▶ _BRIEF_:
Quote every entry word for word.

Structured diff data
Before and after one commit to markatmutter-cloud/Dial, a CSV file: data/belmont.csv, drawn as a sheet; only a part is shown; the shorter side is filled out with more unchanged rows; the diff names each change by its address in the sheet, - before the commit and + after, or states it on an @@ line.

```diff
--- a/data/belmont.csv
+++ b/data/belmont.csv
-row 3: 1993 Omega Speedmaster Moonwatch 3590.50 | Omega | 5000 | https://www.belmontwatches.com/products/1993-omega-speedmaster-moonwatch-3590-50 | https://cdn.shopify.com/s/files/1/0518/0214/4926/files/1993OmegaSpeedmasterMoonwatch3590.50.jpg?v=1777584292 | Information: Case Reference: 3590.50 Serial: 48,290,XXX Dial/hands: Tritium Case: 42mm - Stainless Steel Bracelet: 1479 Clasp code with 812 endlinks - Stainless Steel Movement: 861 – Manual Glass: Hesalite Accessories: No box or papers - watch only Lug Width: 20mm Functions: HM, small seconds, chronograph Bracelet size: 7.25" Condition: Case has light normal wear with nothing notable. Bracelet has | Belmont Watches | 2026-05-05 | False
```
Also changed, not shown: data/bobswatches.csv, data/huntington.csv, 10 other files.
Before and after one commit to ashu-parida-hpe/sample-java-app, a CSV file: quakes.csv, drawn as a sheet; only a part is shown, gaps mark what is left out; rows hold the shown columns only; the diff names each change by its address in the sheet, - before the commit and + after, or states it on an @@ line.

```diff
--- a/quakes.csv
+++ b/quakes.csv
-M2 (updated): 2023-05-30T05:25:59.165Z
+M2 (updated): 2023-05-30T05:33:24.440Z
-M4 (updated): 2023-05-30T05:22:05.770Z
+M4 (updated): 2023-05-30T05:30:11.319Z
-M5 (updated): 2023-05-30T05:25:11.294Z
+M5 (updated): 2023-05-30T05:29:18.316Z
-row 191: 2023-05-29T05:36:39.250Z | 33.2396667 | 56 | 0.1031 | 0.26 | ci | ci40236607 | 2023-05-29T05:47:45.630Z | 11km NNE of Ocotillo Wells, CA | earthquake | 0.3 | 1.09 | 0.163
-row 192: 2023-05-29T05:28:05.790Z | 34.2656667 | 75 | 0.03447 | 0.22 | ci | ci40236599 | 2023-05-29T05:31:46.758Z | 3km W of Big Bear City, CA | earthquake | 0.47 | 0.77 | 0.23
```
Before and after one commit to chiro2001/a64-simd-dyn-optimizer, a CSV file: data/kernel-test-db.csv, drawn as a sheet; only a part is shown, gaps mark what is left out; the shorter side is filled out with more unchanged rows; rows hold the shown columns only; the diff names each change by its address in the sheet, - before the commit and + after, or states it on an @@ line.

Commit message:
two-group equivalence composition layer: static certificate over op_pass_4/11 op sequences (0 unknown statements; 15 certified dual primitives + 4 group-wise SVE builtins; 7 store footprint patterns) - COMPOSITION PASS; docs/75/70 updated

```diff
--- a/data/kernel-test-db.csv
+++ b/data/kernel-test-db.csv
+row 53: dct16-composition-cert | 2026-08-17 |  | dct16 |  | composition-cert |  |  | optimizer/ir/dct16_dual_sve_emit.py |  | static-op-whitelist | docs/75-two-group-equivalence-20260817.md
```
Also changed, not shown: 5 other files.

▶ _EXERCISE ANSWER_:
Before and after one commit to markatmutter-cloud/Dial, a CSV file: data/belmont.csv, drawn as a sheet; only a part is shown; the shorter side is filled out with more unchanged rows; the diff names each change by its address in the sheet, - before the commit and + after, or states it on an @@ line.

```diff
--- a/data/belmont.csv
+++ b/data/belmont.csv
-row 3: 1993 Omega Speedmaster Moonwatch 3590.50 | Omega | 5000 | https://www.belmontwatches.com/products/1993-omega-speedmaster-moonwatch-3590-50 | https://cdn.shopify.com/s/files/1/0518/0214/4926/files/1993OmegaSpeedmasterMoonwatch3590.50.jpg?v=1777584292 | Information: Case Reference: 3590.50 Serial: 48,290,XXX Dial/hands: Tritium Case: 42mm - Stainless Steel Bracelet: 1479 Clasp code with 812 endlinks - Stainless Steel Movement: 861 – Manual Glass: Hesalite Accessories: No box or papers - watch only Lug Width: 20mm Functions: HM, small seconds, chronograph Bracelet size: 7.25" Condition: Case has light normal wear with nothing notable. Bracelet has | Belmont Watches | 2026-05-05 | False
```
Also changed, not shown: data/bobswatches.csv, data/huntington.csv, 10 other files.
Before and after one commit to ashu-parida-hpe/sample-java-app, a CSV file: quakes.csv, drawn as a sheet; only a part is shown, gaps mark what is left out; rows hold the shown columns only; the diff names each change by its address in the sheet, - before the commit and + after, or states it on an @@ line.

```diff
--- a/quakes.csv
+++ b/quakes.csv
-M2 (updated): 2023-05-30T05:25:59.165Z
+M2 (updated): 2023-05-30T05:33:24.440Z
-M4 (updated): 2023-05-30T05:22:05.770Z
+M4 (updated): 2023-05-30T05:30:11.319Z
-M5 (updated): 2023-05-30T05:25:11.294Z
+M5 (updated): 2023-05-30T05:29:18.316Z
-row 191: 2023-05-29T05:36:39.250Z | 33.2396667 | 56 | 0.1031 | 0.26 | ci | ci40236607 | 2023-05-29T05:47:45.630Z | 11km NNE of Ocotillo Wells, CA | earthquake | 0.3 | 1.09 | 0.163
-row 192: 2023-05-29T05:28:05.790Z | 34.2656667 | 75 | 0.03447 | 0.22 | ci | ci40236599 | 2023-05-29T05:31:46.758Z | 3km W of Big Bear City, CA | earthquake | 0.47 | 0.77 | 0.23
```
Before and after one commit to chiro2001/a64-simd-dyn-optimizer, a CSV file: data/kernel-test-db.csv, drawn as a sheet; only a part is shown, gaps mark what is left out; the shorter side is filled out with more unchanged rows; rows hold the shown columns only; the diff names each change by its address in the sheet, - before the commit and + after, or states it on an @@ line.

Commit message:
two-group equivalence composition layer: static certificate over op_pass_4/11 op sequences (0 unknown statements; 15 certified dual primitives + 4 group-wise SVE builtins; 7 store footprint patterns) - COMPOSITION PASS; docs/75/70 updated

```diff
--- a/data/kernel-test-db.csv
+++ b/data/kernel-test-db.csv
+row 53: dct16-composition-cert | 2026-08-17 |  | dct16 |  | composition-cert |  |  | optimizer/ir/dct16_dual_sve_emit.py |  | static-op-whitelist | docs/75-two-group-equivalence-20260817.md
```
Also changed, not shown: 5 other files.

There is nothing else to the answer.